WORK INSTRUCTIONS:
For this exercise, please find the lines in the entries that include the word "https" and copy them.

[Start of section]

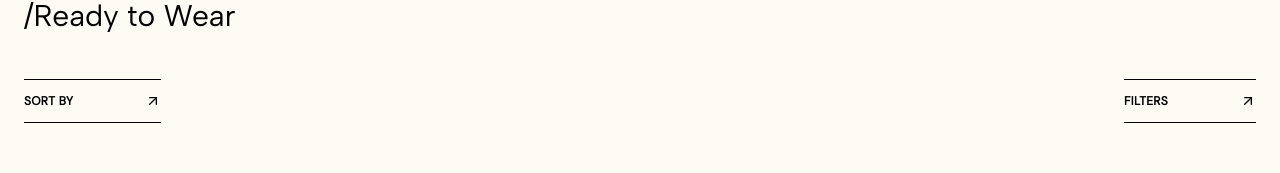
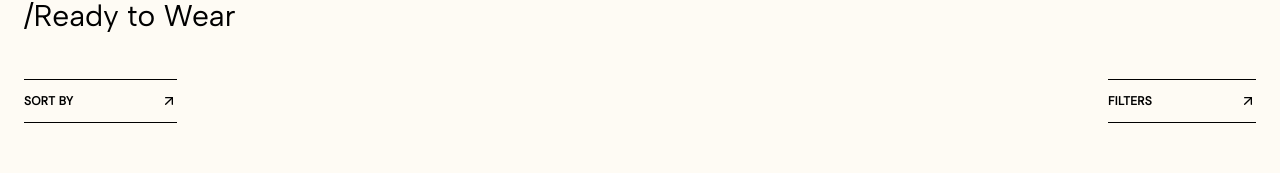
Before and after one commit to eugeniusms/exfesyen, a React (Create React App) app: page /catalog in a window 1280 px wide. Shown: the part 611-784 px from the top of the page. Built offline with nearby package versions, Linux system fonts and the light colour scheme; a web font is replaced by a local one.

Commit message:
Add Button Preset

```diff
--- a/src/components/Button.js
+++ b/src/components/Button.js
@@ -34,11 +34,20 @@ const Button = (props) => {
                     </div>
                 </div>
             }
-            { props.preset === "sortby" &&
-                <div className="flex justify-center px-6">
+            { props.preset === "sortby-left" &&
+                <div className="flex justify-center pl-6">
                     <div className="flex justify-between border-b-1 border-t-1 py-3 items-center gap-2">
                         <button><p className="text-xs tracking-wide font-black">{ props.children }</p></button>
-                        <div className="px-7"></div>
+                        <div className="px-9"></div>
+                        <FiArrowUpRight className="w-4"/>
+                    </div>
+                </div>
+            }
+            { props.preset === "sortby-right" &&
+                <div className="flex justify-center pr-6">
+                    <div className="flex justify-between border-b-1 border-t-1 py-3 items-center gap-2">
+                        <button><p className="text-xs tracking-wide font-black">{ props.children }</p></button>
+                        <div className="px-9"></div>
                         <FiArrowUpRight className="w-4"/>
                     </div>
                 </div>
--- a/src/pages/catalog/index.js
+++ b/src/pages/catalog/index.js
@@ -27,8 +27,8 @@ const CatalogPage = () => {
               Ready to Wear
             </Header>
             <div className="flex justify-between">
-              <Button preset="sortby">SORT BY</Button>
-              <Button preset="sortby">FILTERS</Button>
+              <Button preset="sortby-left">SORT BY</Button>
+              <Button preset="sortby-right">FILTERS</Button>
             </div>
         </div>
     </div>
```
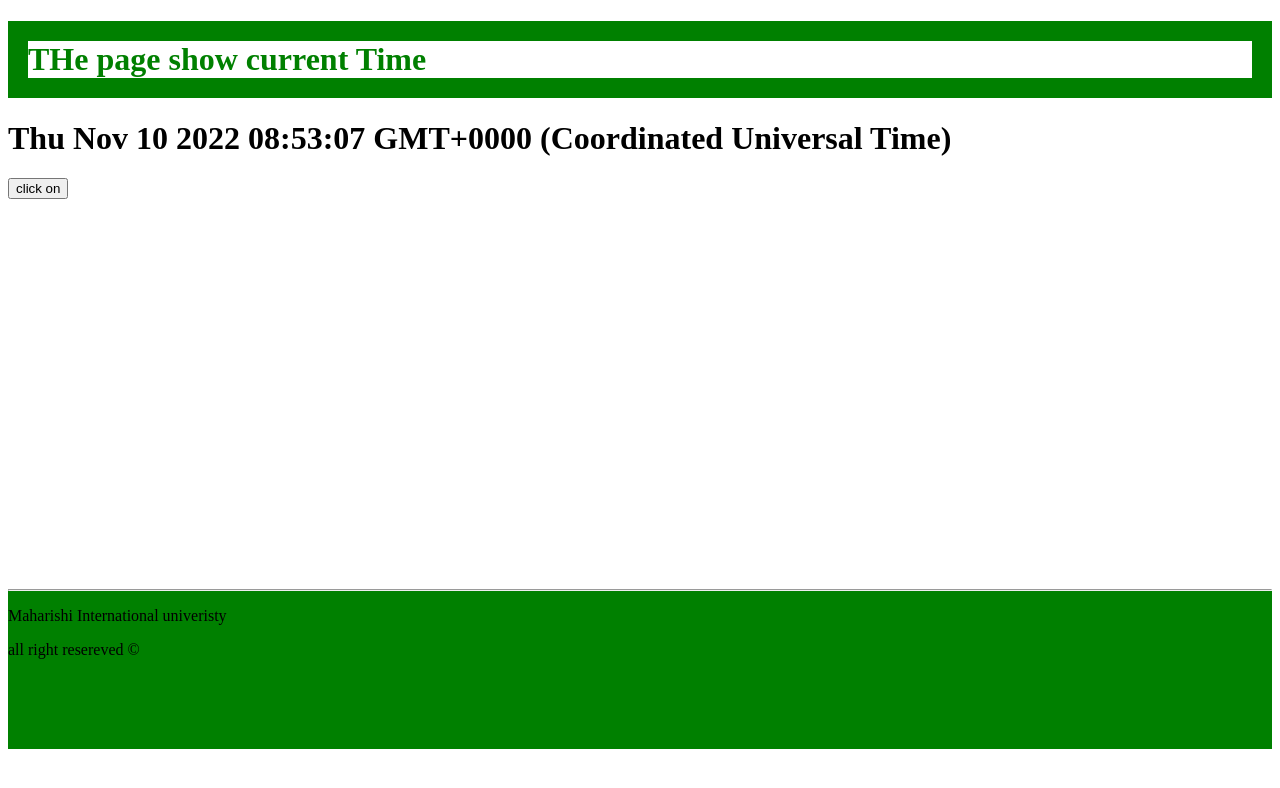
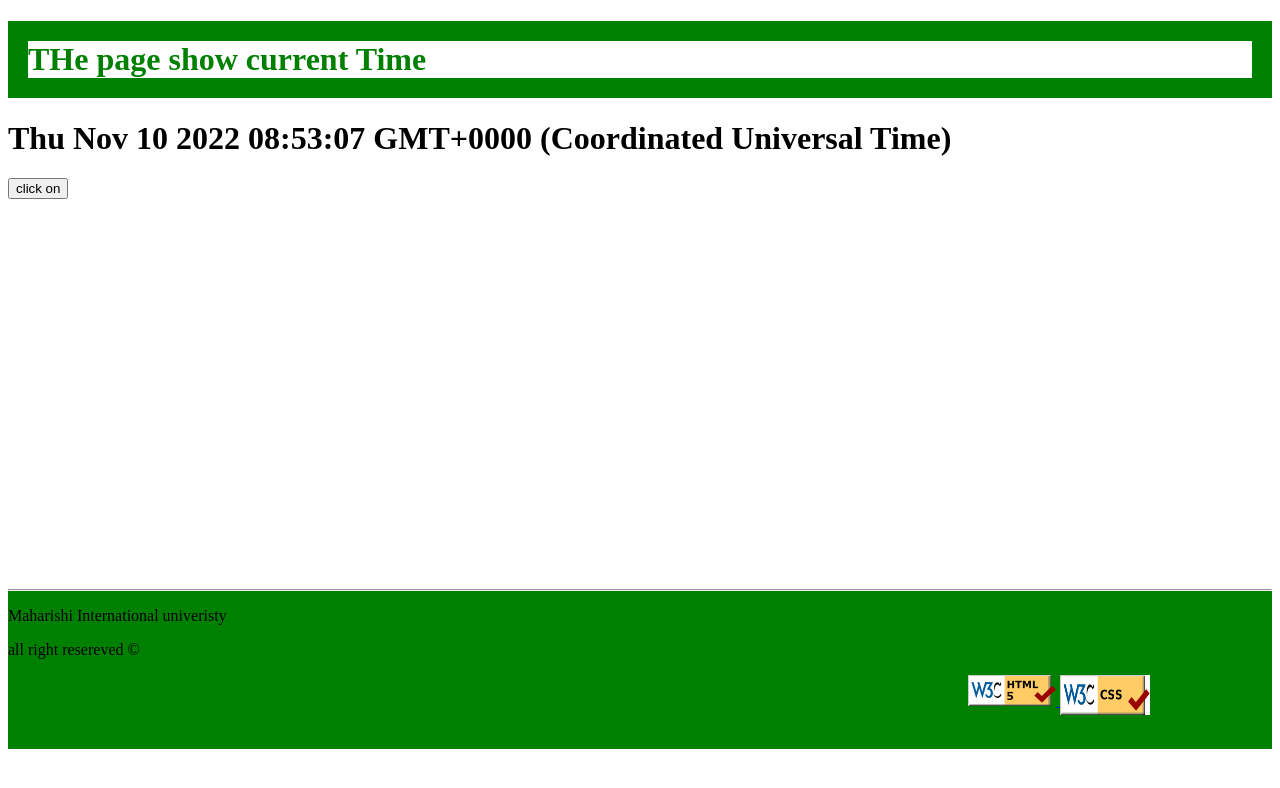
Before and after one commit to ssabkebar17/ssabkebar17.Lab5, a plain HTML site: page docs/index.html in a window 1280 px wide. Drawn offline with Linux system fonts and the light colour scheme.

Commit message:
added file

```diff
--- a/index.html
+++ b/docs/index.html
@@ -5,7 +5,7 @@
      <meta http-equiv="X-UA-Compatible" content="IE=edge">
      <meta name="viewport" content="width=device-width, initial-scale=1.0">
      <title>Solution for Question15</title>
-     <link rel="stylesheet" href="./CSS.css">
+     <link rel="stylesheet" href="./CSS/CSS.css">
 </head>
 <body>
     <div class="divq">
@@ -17,7 +17,7 @@
 <!-- <h1 id="demo2"></h1> -->
 <form >
      <button id="butt">click on</button>
-<script src="./Q15.js"></script>
+<script src="./js/Q15.js"></script>
 </form>
 </div>
 </div>
@@ -28,12 +28,12 @@
           <p>  all right resereved &copy;</p>
      </div>
      <div class="foot2">
-   <!-- <a href="https://validator.w3.org/check?url=https://ssabkebar17.github.io/ssabkebar17.lab4A/">
+   <a href="https://validator.w3.org/check?url=https://ssabkebar17.github.io/ssabkebar17.lab4A/">
      <img class="phot1" src="./image/w3c-logo.png" alt="HTML Validation">
    </a>
    <a href="https://jigsaw.w3.org/css-validator/validator?uri=https://ssabkebar17.github.io/ssabkebar17.lab4A/">
      <img  class="photo2" src="./image/css.png" alt="CSS Validator">
-   </a> -->
+   </a>
      </div>
 </footer>
 </body>
```
Also changed, not shown: docs/CSS/CSS.css (renamed from CSS.css), docs/image/css.png (renamed from image/css.png), docs/image/w3c-logo.png (renamed from image/w3c-logo.png), docs/js/Q15.js (renamed from Q15.js), docs/js/lab5.js (renamed from lab5.js).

[End of section]

ANSWER TO THIS EXERCISE:
-   <!-- <a href="https://validator.w3.org/check?url=https://ssabkebar17.github.io/ssabkebar17.lab4A/">
+   <a href="https://validator.w3.org/check?url=https://ssabkebar17.github.io/ssabkebar17.lab4A/">
    <a href="https://jigsaw.w3.org/css-validator/validator?uri=https://ssabkebar17.github.io/ssabkebar17.lab4A/">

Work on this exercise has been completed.